Aim of the exercise: Pictures aside, each record should be reproduced exactly.

========================================

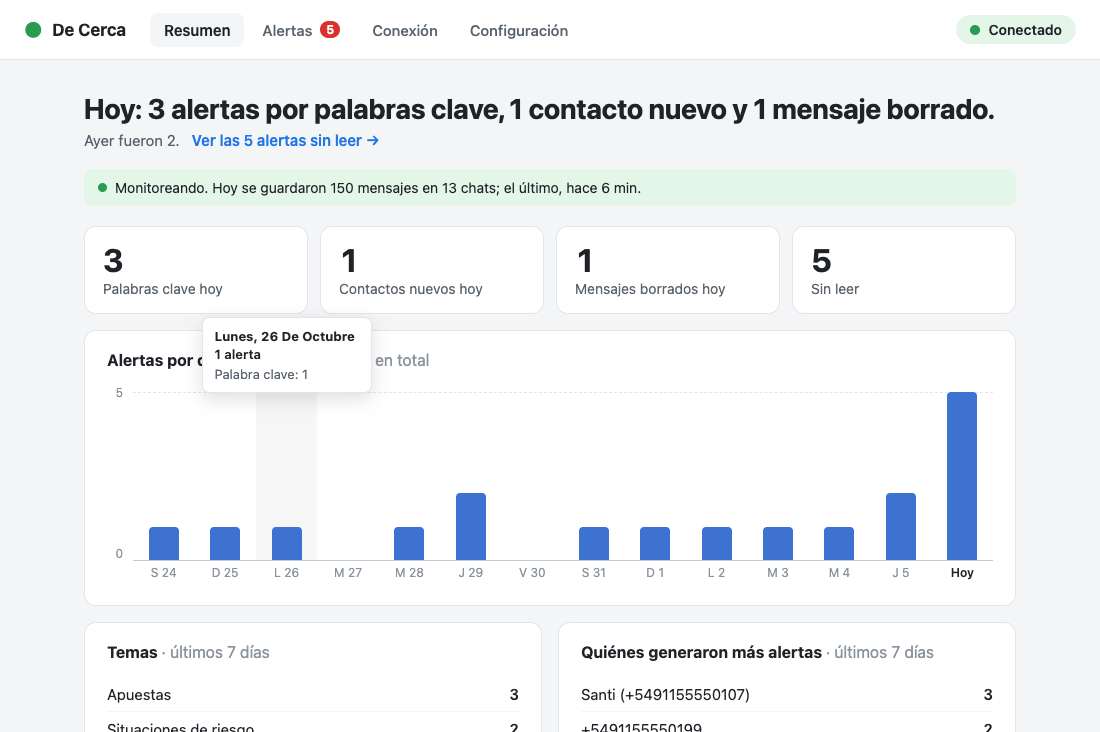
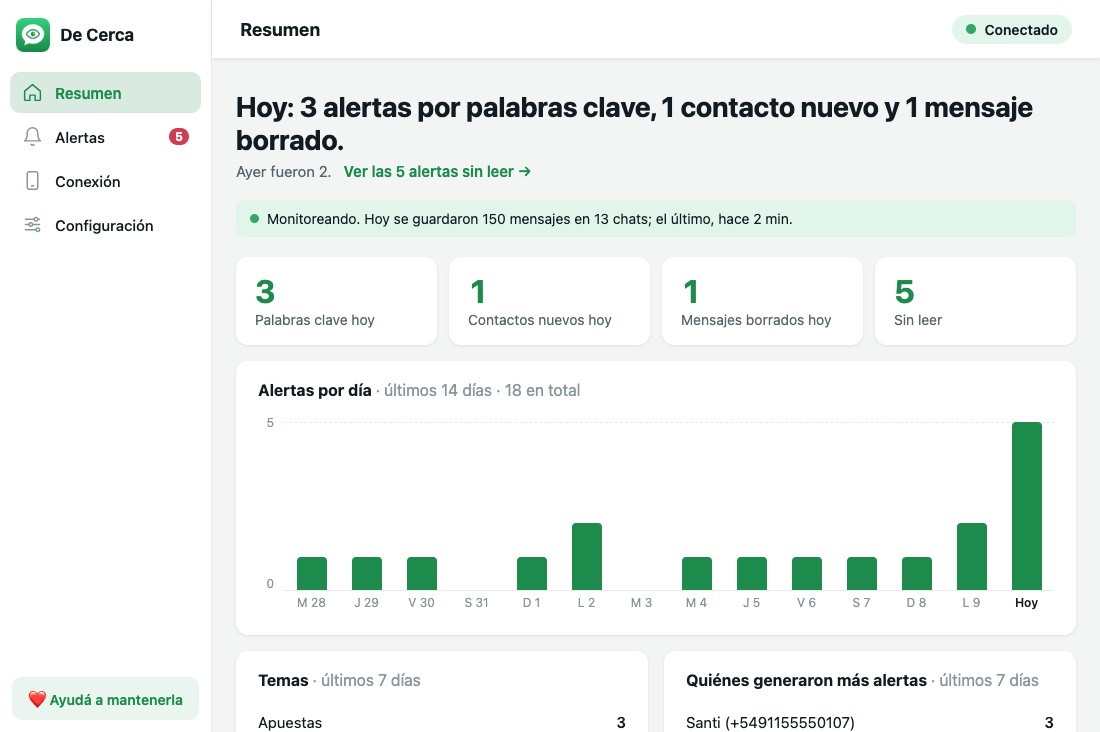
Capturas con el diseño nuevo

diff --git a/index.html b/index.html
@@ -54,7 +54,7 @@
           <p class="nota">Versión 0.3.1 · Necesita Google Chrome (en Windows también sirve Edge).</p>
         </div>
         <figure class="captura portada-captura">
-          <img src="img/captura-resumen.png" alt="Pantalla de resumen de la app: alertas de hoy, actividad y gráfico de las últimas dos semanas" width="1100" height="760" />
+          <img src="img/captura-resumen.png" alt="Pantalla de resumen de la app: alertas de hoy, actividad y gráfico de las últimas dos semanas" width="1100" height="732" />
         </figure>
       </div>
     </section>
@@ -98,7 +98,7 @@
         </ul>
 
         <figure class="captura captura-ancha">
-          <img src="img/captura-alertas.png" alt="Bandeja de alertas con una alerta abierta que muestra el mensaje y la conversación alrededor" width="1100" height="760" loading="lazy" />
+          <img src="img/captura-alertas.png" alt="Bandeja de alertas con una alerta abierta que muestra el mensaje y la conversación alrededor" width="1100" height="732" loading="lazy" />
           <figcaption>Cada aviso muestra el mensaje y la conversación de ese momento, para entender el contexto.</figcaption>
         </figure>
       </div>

========================================

Written solution:
Capturas con el diseño nuevo

diff --git a/index.html b/index.html
@@ -54,7 +54,7 @@
           <p class="nota">Versión 0.3.1 · Necesita Google Chrome (en Windows también sirve Edge).</p>
         </div>
         <figure class="captura portada-captura">
-          <img src="img/captura-resumen.png" alt="Pantalla de resumen de la app: alertas de hoy, actividad y gráfico de las últimas dos semanas" width="1100" height="760" />
+          <img src="img/captura-resumen.png" alt="Pantalla de resumen de la app: alertas de hoy, actividad y gráfico de las últimas dos semanas" width="1100" height="732" />
         </figure>
       </div>
     </section>
@@ -98,7 +98,7 @@
         </ul>
 
         <figure class="captura captura-ancha">
-          <img src="img/captura-alertas.png" alt="Bandeja de alertas con una alerta abierta que muestra el mensaje y la conversación alrededor" width="1100" height="760" loading="lazy" />
+          <img src="img/captura-alertas.png" alt="Bandeja de alertas con una alerta abierta que muestra el mensaje y la conversación alrededor" width="1100" height="732" loading="lazy" />
           <figcaption>Cada aviso muestra el mensaje y la conversación de ese momento, para entender el contexto.</figcaption>
         </figure>
       </div>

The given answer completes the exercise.